"Man's first and most unquestionable duty is to participate in the struggle with Nature, to support his own life and that of others........to feed, clothe and take care of himself and those near to him, satisfies his physical needs, while to help others do the same satisfies his spiritual needs." (Leo Tolstoy)
"He is a wise man who grows two blades of grass where one was growing." (Dr. Samuel Johnson)
"We never can be, but by ourselves, undone." (Savage)
"The only ethical decision is to take responsibility for our own existence and that of our children. Make it now." (Bill Mollison)
Deccan Development Society (DDS), Hyderabad, AP, pioneered the introduction of permaculture in India. It organised the first one-day workshop on permaculture in India, at Hyderabad in December, 1986, which was conducted by Bill Mollison and assisted by Robyn Francis and Reny Slay. Twenty-five participants drawn from various organisations and governmental agencies attended it. This was indeed a historical event, for, the DDS announced its decision to invite Bill Mollison to conduct the first Permaculture Design Certificate Course - the full three-week course, some time in early 1987.
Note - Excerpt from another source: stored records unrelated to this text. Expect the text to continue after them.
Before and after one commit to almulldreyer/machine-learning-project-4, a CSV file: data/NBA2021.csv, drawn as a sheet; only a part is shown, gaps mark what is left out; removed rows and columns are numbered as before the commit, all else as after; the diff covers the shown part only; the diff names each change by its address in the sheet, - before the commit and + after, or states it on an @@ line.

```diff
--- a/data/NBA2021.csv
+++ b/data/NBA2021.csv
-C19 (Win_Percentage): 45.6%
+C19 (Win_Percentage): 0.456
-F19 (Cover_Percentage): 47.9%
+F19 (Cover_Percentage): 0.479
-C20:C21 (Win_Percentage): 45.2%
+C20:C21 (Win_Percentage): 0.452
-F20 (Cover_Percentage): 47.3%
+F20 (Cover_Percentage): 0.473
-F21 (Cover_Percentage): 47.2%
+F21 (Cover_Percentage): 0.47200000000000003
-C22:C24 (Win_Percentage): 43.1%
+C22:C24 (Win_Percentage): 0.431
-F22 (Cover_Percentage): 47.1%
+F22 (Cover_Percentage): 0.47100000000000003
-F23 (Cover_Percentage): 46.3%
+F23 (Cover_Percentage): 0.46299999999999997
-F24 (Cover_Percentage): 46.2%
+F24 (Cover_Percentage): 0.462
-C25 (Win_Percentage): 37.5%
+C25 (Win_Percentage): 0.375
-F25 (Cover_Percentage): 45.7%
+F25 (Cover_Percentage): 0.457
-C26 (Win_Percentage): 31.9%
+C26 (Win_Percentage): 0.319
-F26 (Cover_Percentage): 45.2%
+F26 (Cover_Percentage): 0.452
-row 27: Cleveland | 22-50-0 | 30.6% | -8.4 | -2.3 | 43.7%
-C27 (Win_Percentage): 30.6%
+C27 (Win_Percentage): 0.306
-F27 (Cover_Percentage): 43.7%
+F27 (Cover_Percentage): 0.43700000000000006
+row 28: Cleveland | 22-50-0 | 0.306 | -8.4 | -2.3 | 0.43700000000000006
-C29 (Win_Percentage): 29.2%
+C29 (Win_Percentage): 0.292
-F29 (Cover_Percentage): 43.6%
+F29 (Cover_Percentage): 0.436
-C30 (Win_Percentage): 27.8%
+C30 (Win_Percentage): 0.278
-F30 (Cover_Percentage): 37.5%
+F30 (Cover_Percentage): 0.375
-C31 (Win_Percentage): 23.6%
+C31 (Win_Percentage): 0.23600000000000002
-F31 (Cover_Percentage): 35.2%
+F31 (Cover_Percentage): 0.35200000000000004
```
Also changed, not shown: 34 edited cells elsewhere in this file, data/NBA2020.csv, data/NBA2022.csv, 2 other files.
The first PDC course was organised by the DDS at the Central University of Hyderabad during July, 1987. Bill Mollison, assisted by Robyn Francis conducted it. Thirty participants from organisations all over India and Nepal attended it.
During the above course, the DDS announced its decision to establish a permaculture demonstration farm on its 3.25 acre property at Pasthapur in its Project Area of Zaheerabad Taluq, District Medak, Andhra Pradesh, India. This lies in the semi-arid zone prone to droughts. Hence its relevance of applied permaculture to dryland farming, which is the dominant pattern in India.
The last three days of the workshops were spent on this bare piece of land with the hope of the participants that they will have a foot-hold for permaculture in the country.
After the certificate course, in the monsoon of 1987, the Permaculture Demonstration Farm at Pasthapur was designed on permaculture principles and work on it commenced.
The strategy was to evolve it into a self-sufficient farm for a small family of five persons, to provide maximum food/fuel/fodder. More important was to demonstrate various FUNCTIONS pertaining to growing soil, harvesting rain water, arresting soil erosion, the role of trees, windbreaks, legume species and a POLYCULTURAL pattern of food crops and horticultural species.
It was borne in mind that replication of the farm was not possible on farmers' own lands. However, the demonstration of above functions fulfilling needs for Earth Care was the important role of the farm.
Over the years the Pasthapur farm continues the above role for regeneration of degraded and eroded soils for evolution of farm lands for sustainable systems of production for 'subsistence farming' to ensure as much food security as possible.
After having succeeded in harvesting very good yields - comparable to and often better than conventional yields - of locally needed and traditional food crops, this farm has now been converted into a SEED FARM for the availability of needed seeds for extension of permaculture on to farmers' own lands in the region.
In November of 1989, a three day workshop on permaculture was conducted by Bill Mollison at Ghatkesar, near Hyderabad and was attended by more than thirty participants from all over, with visits to the Pasthapur Farm.
The Permaculture Association of India was formally formed in November, 1989.
A National Conference on permaculture was held on the 15th to 19th November, 1990 at Hyderabad with Robyn Francis as the Chief Guest. More than sixty-five participants from all over the country attended.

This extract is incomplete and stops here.